Skip the pictures and repeat each line of the data exactly.
----- Supplied records -----
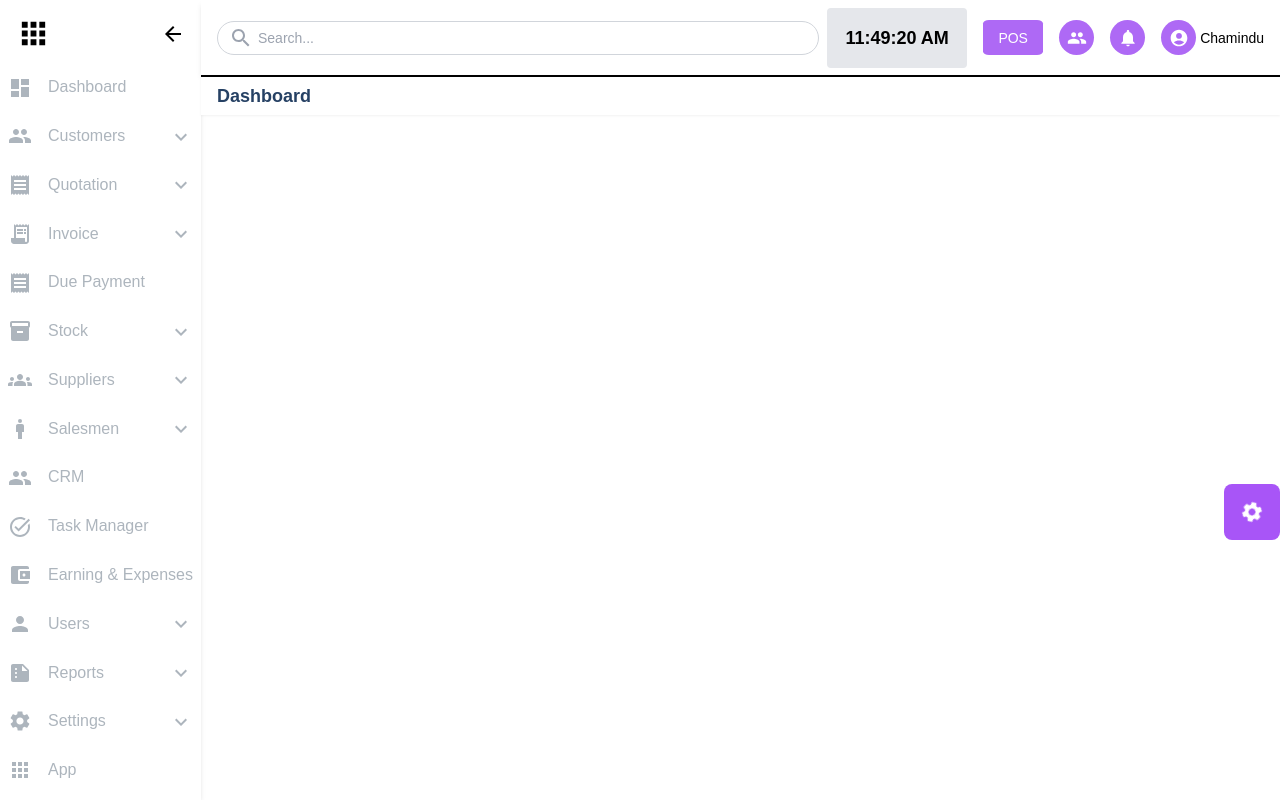
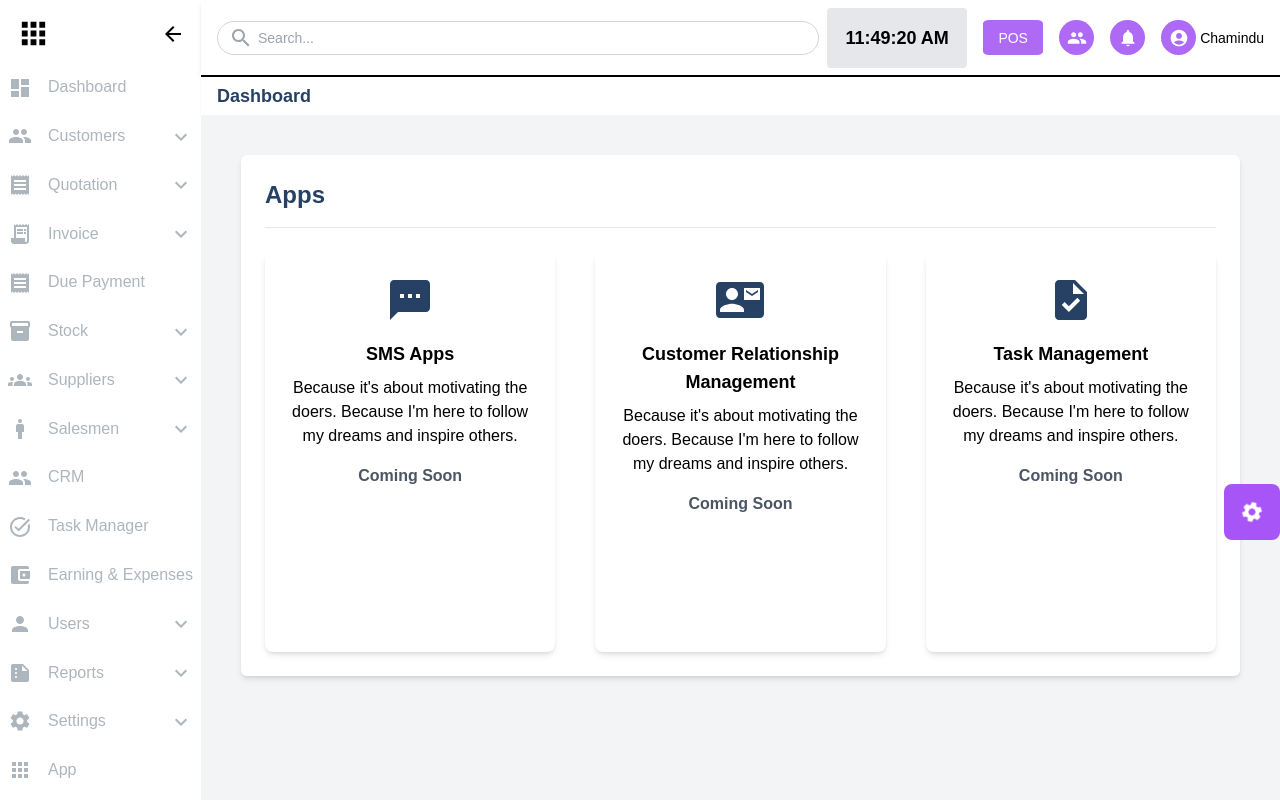
Before and after one commit to ChaminduNevandith/Invoice-System, a React (Vite) app: page /app in a window 1280 px wide. Built offline with nearby package versions, Linux system fonts and the light colour scheme.

Commit message:
Added App page

```diff
--- a/src/App.jsx
+++ b/src/App.jsx
@@ -42,6 +42,7 @@ import ExpensesReport from './Pages/Reports/ExpensesReport/ExpensesReport.jsx';
 import PLReport from './Pages/Reports/PLReport/PLReport.jsx';
 import InvoiceSettings from './Pages/Settings/Invoice-Settings/InvoiceSettings.jsx';
 import SystemSettings from './Pages/Settings/System-Settings/SystemSettings.jsx';
+import Apps from './Pages/App/Apps.jsx';
 
 
 
@@ -103,6 +104,7 @@ function App() {
               <Route path="/profit-Lost-report" element={<PLReport/>}/>
               <Route path="/app-settings" element={<InvoiceSettings/>}/>
               <Route path="/user-settings" element={<SystemSettings/>}/>
+              <Route path="/app" element={<Apps/>}/>
 
 
 
--- /dev/null
+++ b/src/Pages/App/Apps.jsx
@@ -0,0 +1,55 @@
+import React from 'react';
+import SmsIcon from '@mui/icons-material/Sms';
+import ContactMailIcon from '@mui/icons-material/ContactMail';
+import TaskIcon from '@mui/icons-material/Task';
+
+function Apps() {
+  return (
+    <div className="bg-gray-100 absolute top-[115px] right-0 w-full h-full overflow-auto p-4 sm:p-6 md:p-8 lg:p-10 animate-fadeIn pb-[150px]">
+      <ListApps />
+    </div>
+  );
+}
+
+function ListApps() {
+  return (
+    <div className="bg-white p-6 rounded-md shadow-md w-full">
+      <h1 className="text-2xl font-semibold text-[#264164] mb-4">Apps</h1>
+      <hr className="bg-black mb-6"></hr>
+
+      <div className="grid grid-cols-1 sm:grid-cols-2 lg:grid-cols-3 gap-10">
+        {/* SMS Apps Card */}
+        <div className="p-6 bg-white h-[400px] rounded-lg shadow-md text-center">
+          <div className="mb-4">
+            <SmsIcon style={{ fontSize: 48, color: '#264164' }} />
+          </div>
+          <h2 className="text-lg font-semibold mb-2">SMS Apps</h2>
+          <p className="mb-4">Because it's about motivating the doers. Because I'm here to follow my dreams and inspire others.</p>
+          <p className="font-bold text-gray-600">Coming Soon</p>
+        </div>
+
+        {/* Customer Relationship Management Card */}
+        <div className="p-6 bg-white rounded-lg shadow-md text-center">
+          <div className="mb-4">
+            <ContactMailIcon style={{ fontSize: 48, color: '#264164' }} />
+          </div>
+          <h2 className="text-lg font-semibold mb-2">Customer Relationship Management</h2>
+          <p className="mb-4">Because it's about motivating the doers. Because I'm here to follow my dreams and inspire others.</p>
+          <p className="font-bold text-gray-600">Coming Soon</p>
+        </div>
+
+        {/* Task Management Card */}
+        <div className="p-6 bg-white rounded-lg shadow-md text-center">
+          <div className="mb-4">
+            <TaskIcon style={{ fontSize: 48, color: '#264164' }} />
+          </div>
+          <h2 className="text-lg font-semibold mb-2">Task Management</h2>
+          <p className="mb-4">Because it's about motivating the doers. Because I'm here to follow my dreams and inspire others.</p>
+          <p className="font-bold text-gray-600">Coming Soon</p>
+        </div>
+      </div>
+    </div>
+  );
+}
+
+export default Apps;
```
-----
#### Response area
Before and after one commit to ChaminduNevandith/Invoice-System, a React (Vite) app: page /app in a window 1280 px wide. Built offline with nearby package versions, Linux system fonts and the light colour scheme.

Commit message:
Added App page

```diff
--- a/src/App.jsx
+++ b/src/App.jsx
@@ -42,6 +42,7 @@ import ExpensesReport from './Pages/Reports/ExpensesReport/ExpensesReport.jsx';
 import PLReport from './Pages/Reports/PLReport/PLReport.jsx';
 import InvoiceSettings from './Pages/Settings/Invoice-Settings/InvoiceSettings.jsx';
 import SystemSettings from './Pages/Settings/System-Settings/SystemSettings.jsx';
+import Apps from './Pages/App/Apps.jsx';
 
 
 
@@ -103,6 +104,7 @@ function App() {
               <Route path="/profit-Lost-report" element={<PLReport/>}/>
               <Route path="/app-settings" element={<InvoiceSettings/>}/>
               <Route path="/user-settings" element={<SystemSettings/>}/>
+              <Route path="/app" element={<Apps/>}/>
 
 
 
--- /dev/null
+++ b/src/Pages/App/Apps.jsx
@@ -0,0 +1,55 @@
+import React from 'react';
+import SmsIcon from '@mui/icons-material/Sms';
+import ContactMailIcon from '@mui/icons-material/ContactMail';
+import TaskIcon from '@mui/icons-material/Task';
+
+function Apps() {
+  return (
+    <div className="bg-gray-100 absolute top-[115px] right-0 w-full h-full overflow-auto p-4 sm:p-6 md:p-8 lg:p-10 animate-fadeIn pb-[150px]">
+      <ListApps />
+    </div>
+  );
+}
+
+function ListApps() {
+  return (
+    <div className="bg-white p-6 rounded-md shadow-md w-full">
+      <h1 className="text-2xl font-semibold text-[#264164] mb-4">Apps</h1>
+      <hr className="bg-black mb-6"></hr>
+
+      <div className="grid grid-cols-1 sm:grid-cols-2 lg:grid-cols-3 gap-10">
+        {/* SMS Apps Card */}
+        <div className="p-6 bg-white h-[400px] rounded-lg shadow-md text-center">
+          <div className="mb-4">
+            <SmsIcon style={{ fontSize: 48, color: '#264164' }} />
+          </div>
+          <h2 className="text-lg font-semibold mb-2">SMS Apps</h2>
+          <p className="mb-4">Because it's about motivating the doers. Because I'm here to follow my dreams and inspire others.</p>
+          <p className="font-bold text-gray-600">Coming Soon</p>
+        </div>
+
+        {/* Customer Relationship Management Card */}
+        <div className="p-6 bg-white rounded-lg shadow-md text-center">
+          <div className="mb-4">
+            <ContactMailIcon style={{ fontSize: 48, color: '#264164' }} />
+          </div>
+          <h2 className="text-lg font-semibold mb-2">Customer Relationship Management</h2>
+          <p className="mb-4">Because it's about motivating the doers. Because I'm here to follow my dreams and inspire others.</p>
+          <p className="font-bold text-gray-600">Coming Soon</p>
+        </div>
+
+        {/* Task Management Card */}
+        <div className="p-6 bg-white rounded-lg shadow-md text-center">
+          <div className="mb-4">
+            <TaskIcon style={{ fontSize: 48, color: '#264164' }} />
+          </div>
+          <h2 className="text-lg font-semibold mb-2">Task Management</h2>
+          <p className="mb-4">Because it's about motivating the doers. Because I'm here to follow my dreams and inspire others.</p>
+          <p className="font-bold text-gray-600">Coming Soon</p>
+        </div>
+      </div>
+    </div>
+  );
+}
+
+export default Apps;
```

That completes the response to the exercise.